EU law update: Ruling on financial aid for students
EC proposes extending tax information exchange
The European Court of Justice has issued a judgment in regard to financial aid for higher-level education which is of particular significance for migrant workers.
Legislation in Luxembourg provides for aid to be granted to students holding either Luxembourg nationality or the nationality of another EU member state, and who are resident in Luxembourg when they are about to embark on higher-education studies. Thus, the children of workers employed in Luxembourg but resident in another member state were denied financial aid.

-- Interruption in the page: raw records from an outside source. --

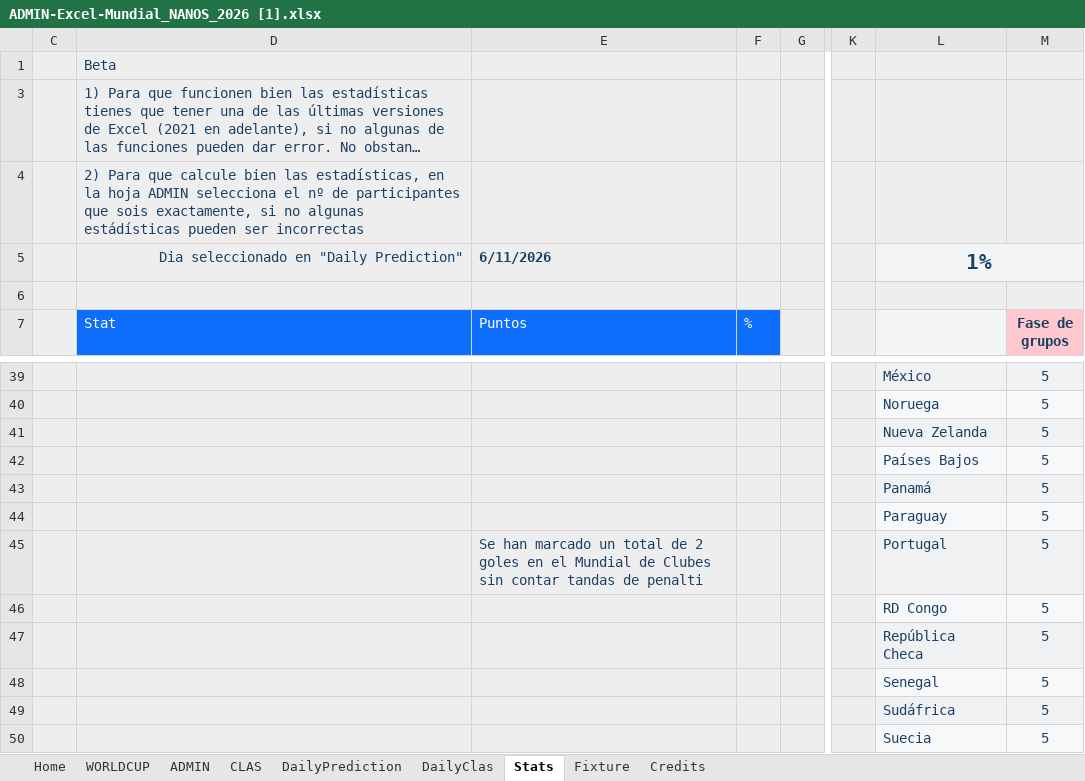
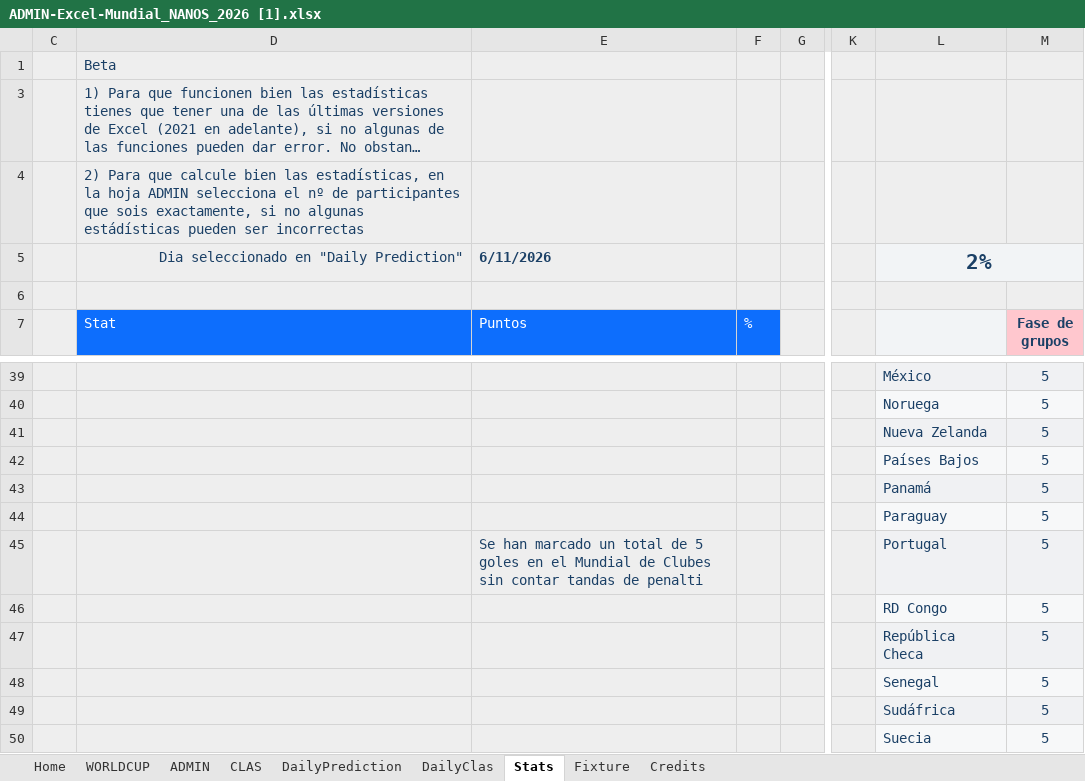
Before and after one commit to pCresp0/porra-mundial-nanos-2026, an Excel workbook: data/ADMIN-Excel-Mundial_NANOS_2026 [1].xlsx, sheet Stats, drawn as a sheet; only a part is shown, gaps mark what is left out; long unchanged cells end in …; values as stored, in another font and other column widths than the file's, no borders; charts and pictures and conditional formats not drawn; the diff names each change by its address in the sheet, - before the commit and + after, or states it on an @@ line.

```diff
--- a/data/ADMIN-Excel-Mundial_NANOS_2026 [1].xlsx (sheet Stats)
+++ b/data/ADMIN-Excel-Mundial_NANOS_2026 [1].xlsx (sheet Stats)
-L5: 1%
+L5: 2%
-E45 (Puntos): …total de 2 goles en…
+E45 (Puntos): …total de 5 goles en…
```
Also changed, not shown: sheet WORLDCUP, sheet Fixture, sheet ADMIN, charts or pictures, data/ADMIN-Excel-Mundial_NANOS_2026 [2].xlsx, 8 other files.
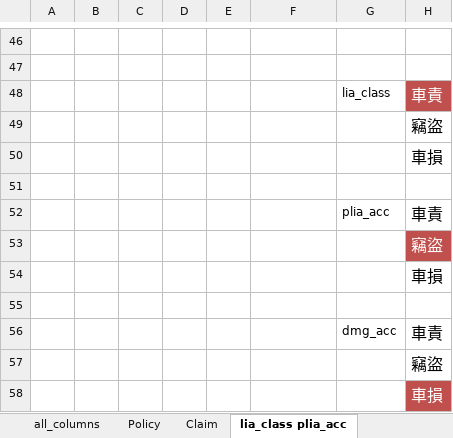
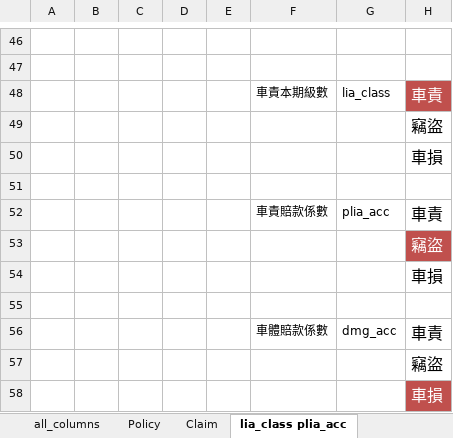
Before and after one commit to taipingeric/tbddd, an Excel workbook: VariableExplanationV2_ching.xlsx, sheet lia_class plia_acc, drawn as a sheet; only a part is shown, gaps mark what is left out; values as stored, in another font and other column widths than the file's, no borders; the diff names each change by its address in the sheet, - before the commit and + after, or states it on an @@ line.

```diff
--- a/VariableExplanationV2_ching.xlsx (sheet lia_class plia_acc)
+++ b/VariableExplanationV2_ching.xlsx (sheet lia_class plia_acc)
-F48: (empty)
+F48: 車責本期級數
-F52: (empty)
+F52: 車責賠款係數
-F56: (empty)
+F56: 車體賠款係數
```
Also changed, not shown: other sheet tabs, charts or pictures, 1 other file.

In a judgment on June 20th, the court held that the condition of residence required by Luxembourg legislation amounts to indirect discrimination on grounds of nationality in so far as it is liable to operate mainly to the detriment of nationals of other member states, as nonresidents are in the majority of cases foreign nationals.
While the court held that the objective of increasing the proportion of Luxembourg residents who hold a higher-education degree was valid, the condition of residence was too restrictive. The court found that other factors could be taken into account in assessing a student’s level of attachment to Luxembourg and conditions could be adapted to address the special situation of the children of crossborder workers.

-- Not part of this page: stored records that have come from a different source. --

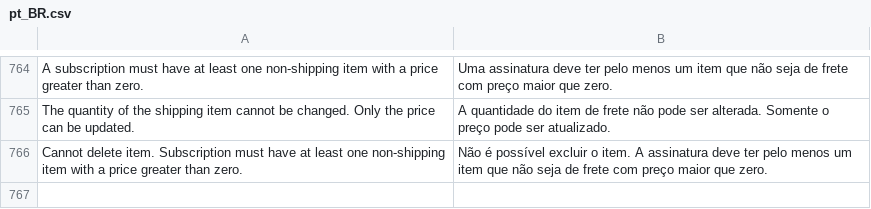
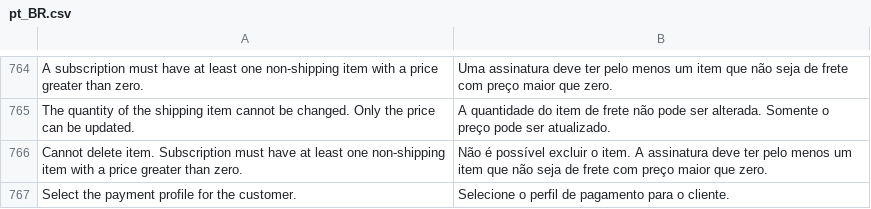
Before and after one commit to bizcommerce/vindi-magento2, a CSV file: i18n/pt_BR.csv, drawn as a sheet; only a part is shown, gaps mark what is left out.

Commit message:
feat: add translate

```diff
--- a/i18n/pt_BR.csv
+++ b/i18n/pt_BR.csv
@@ -766 +766,2 @@
 "Cannot delete item. Subscription must have at least one non-shipping item with a price greater than zero.","Não é possível excluir o item. A assinatura deve ter pelo menos um item que não seja de frete com preço maior que zero."
+"Select the payment profile for the customer.","Selecione o perfil de pagamento para o cliente."
```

In finding that the Luxembourg legislation was contrary to the principle of freedom of movement of workers, the court highlights the importance of member states acting proportionately and also that citizens should be aware of their rights under EU law.
On June 12th, the European Commission proposed extending the automatic exchange of information between EU tax administrations as part of an intensified fight against tax evasion. If these measures are passed, it will lead to the most comprehensive system for the automatic exchange of tax information anywhere in the world.
Currently, the EU directive on savings tax ensures member states collect data on the savings of nonresident individuals and automatically provide this data to the tax authorities of the member states where those individuals reside. The directive on administrative cooperation envisages the automatic exchange of information on other forms of income from January 1st, 2015, namely employment, directors’ fees, life insurance, pensions and property.
The commission’s latest proposal seeks to revise the directive administrative cooperation so that dividends, capital gains, all other forms of financial income and account balances would be subject to automatic information exchange within the EU. If implemented, member states will share as much information among themselves as they have committed to share with the US under the Foreign Account Tax Compliance Act.
Aileen Murtagh is a member of the Irish Society for European Law